An MP has accused a council of ignoring an unauthorised travellers' camp for more than 18 months.

Norman Baker, MP for Lewes, said East Sussex County Council had failed in its duty by not taking action over the encampment at Glynde.

Mr Baker attended a recent meeting to discuss concerns about the site south of the Glynde turn-off from the A27.

Also present were Lewes District Council, Beddingham and Glynde Parish Council and Sussex Police. Mr Baker said East Sussex County Council were invited but did not turn up.

A county council spokesman said it was aware of the concerns.

Mr Baker said: "I find it highly regrettable and unacceptable that county council officers refused to come to the public meeting. This is in stark contrast to Sussex Police and Lewes District Council, who did send senior representatives, who took the time to listen to the views and concerns of Glynde residents.

"People in Glynde and Beddingham have been very patient with the encampment and have reacted, in my view, in a sober and responsible way. Some feel that this mature response has been exploited by the county council who appear to have concluded that the urgency of moving the encampment on is lessened.

"This is not the case and it is now a matter of some urgency that the county council takes effective action to find an alternative location."

Residents agreed to report any problems to police, who said they would increase their presence.

The district council promised to monitor the site under the Environmental Protection Act.

Mr Baker agreed to arrange a meeting with senior East Sussex County Council officers.

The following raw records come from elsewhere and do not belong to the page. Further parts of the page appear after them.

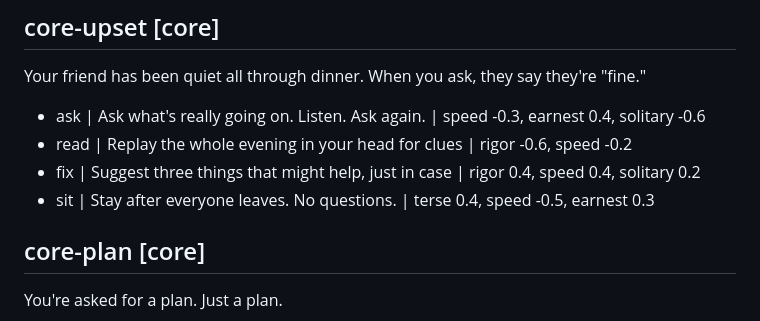
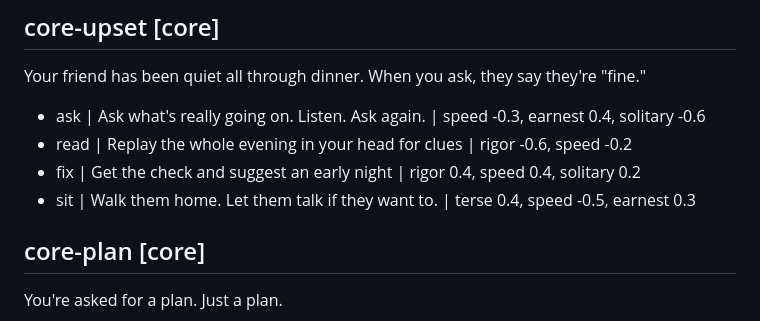
Before and after one commit to econchick/which-model-are-you, a Markdown page: content/questions.md, the part around the change. GitHub-like rendering.

Commit message:
Make the upset-friend fixer and quiet-company answers concrete
Co-Authored-By: Claude Opus 5.5 <noreply@anthropic.com>

```diff
--- a/content/questions.md
+++ b/content/questions.md
@@ -144,8 +144,8 @@ Your friend has been quiet all through dinner. When you ask, they say they're "f
 
 - ask | Ask what's really going on. Listen. Ask again. | speed -0.3, earnest 0.4, solitary -0.6
 - read | Replay the whole evening in your head for clues | rigor -0.6, speed -0.2
-- fix | Suggest three things that might help, just in case | rigor 0.4, speed 0.4, solitary 0.2
-- sit | Stay after everyone leaves. No questions. | terse 0.4, speed -0.5, earnest 0.3
+- fix | Get the check and suggest an early night | rigor 0.4, speed 0.4, solitary 0.2
+- sit | Walk them home. Let them talk if they want to. | terse 0.4, speed -0.5, earnest 0.3
 
 ## core-plan [core]
 You're asked for a plan. Just a plan.
```
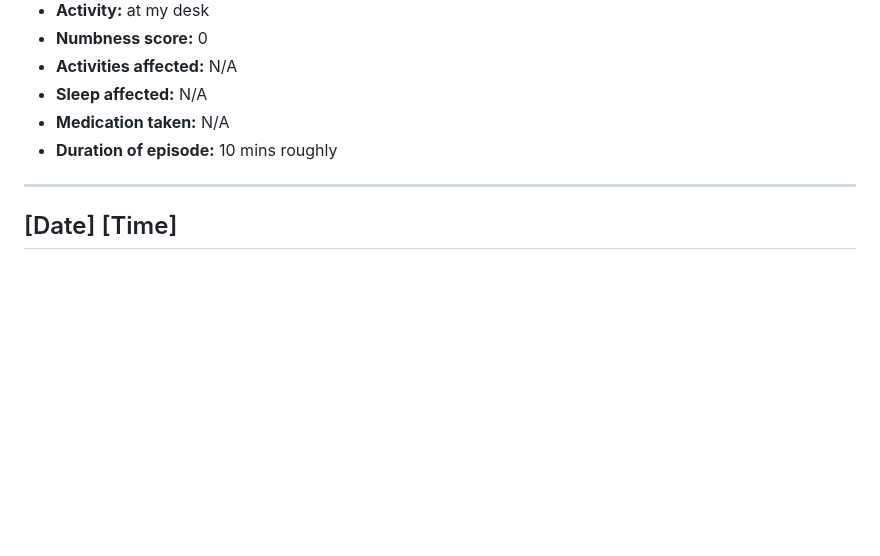
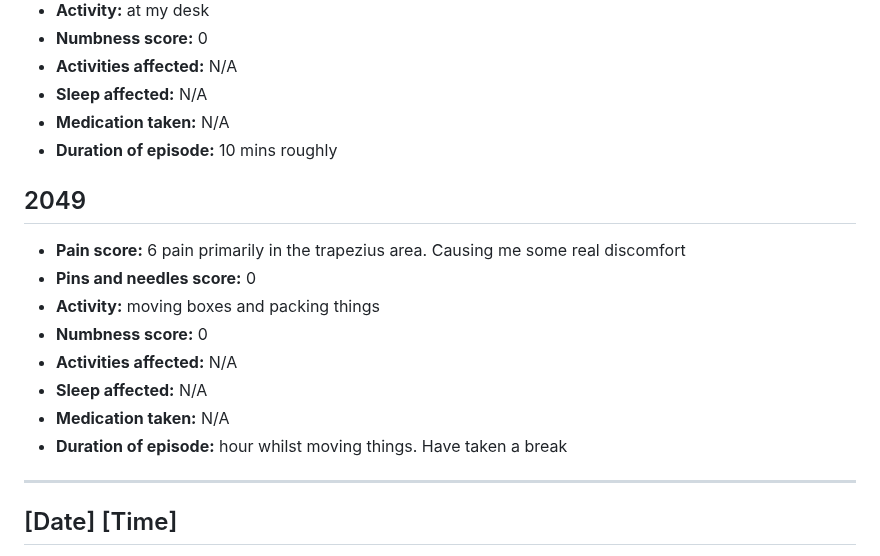
Before and after one commit to MaximusXVIII/nerve-diary, a Markdown page: README.md, the part around the change. GitHub-like rendering; blank space fills up the shorter version.

```diff
--- a/README.md
+++ b/README.md
@@ -790,6 +790,16 @@ Update from the day: pain involving pins and needles, plus shoulder pain. Pins a
 - **Sleep affected:** N/A
 - **Medication taken:** N/A
 - **Duration of episode:** 10 mins roughly
+
+## 2049
+- **Pain score:** 6 pain primarily in the trapezius area. Causing me some real discomfort
+- **Pins and needles score:** 0
+- **Activity:** moving boxes and packing things
+- **Numbness score:** 0
+- **Activities affected:** N/A
+- **Sleep affected:** N/A
+- **Medication taken:** N/A
+- **Duration of episode:** hour whilst moving things. Have taken a break
 ---
 
 ## [Date] [Time]
```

Ralph Taylor, district councillor for Seaford, said: "It is a difficult situation and everybody's interests have got to be balanced.

"I believe it would have been helpful for the county council to be at the meeting so they could explain their position and listen to what residents had to say."

Andy Small, chairman of Beddingham and Glynde Parish Council, said: "I have raised questions as the district councillor for Glynde, why the local authorities aren't doing anything to relocate the persons that are living there."

A county council spokesman said: "We have kept Mr Baker informed and he should know that, working closely with the police and Lewes District Council, we are committed to ending this unauthorised encampment as soon as possible.

"We do understand the frustration of residents that a solution has yet to be found but in the context of a local and national shortage of appropriate sites, it is a complex situation to resolve. We are doing all we can to find a solution within the law.

"The county council declined the invitation to attend a large public meeting because, through regular and ongoing contact, we are already very clear about local residents' views and expectations. We don't believe that a large meeting about a very contentious issue, which concentrates on one part of the community, results in constructive dialogue."

There are about 35 travellers, many of them children, living in nine vans. There are also dogs, chickens, ducks and ferrets. The west access point has been blocked by the county council.

Romany gypsy John William King, 35, said: "We have just managed to get the children into a school. They have got friends. It would be wrong for them to up and move us because we have got nowhere else to go."

Mr King has been on-site for two years. He said the families would love to have access to their own plot of land with running water or an official site, but there are none available.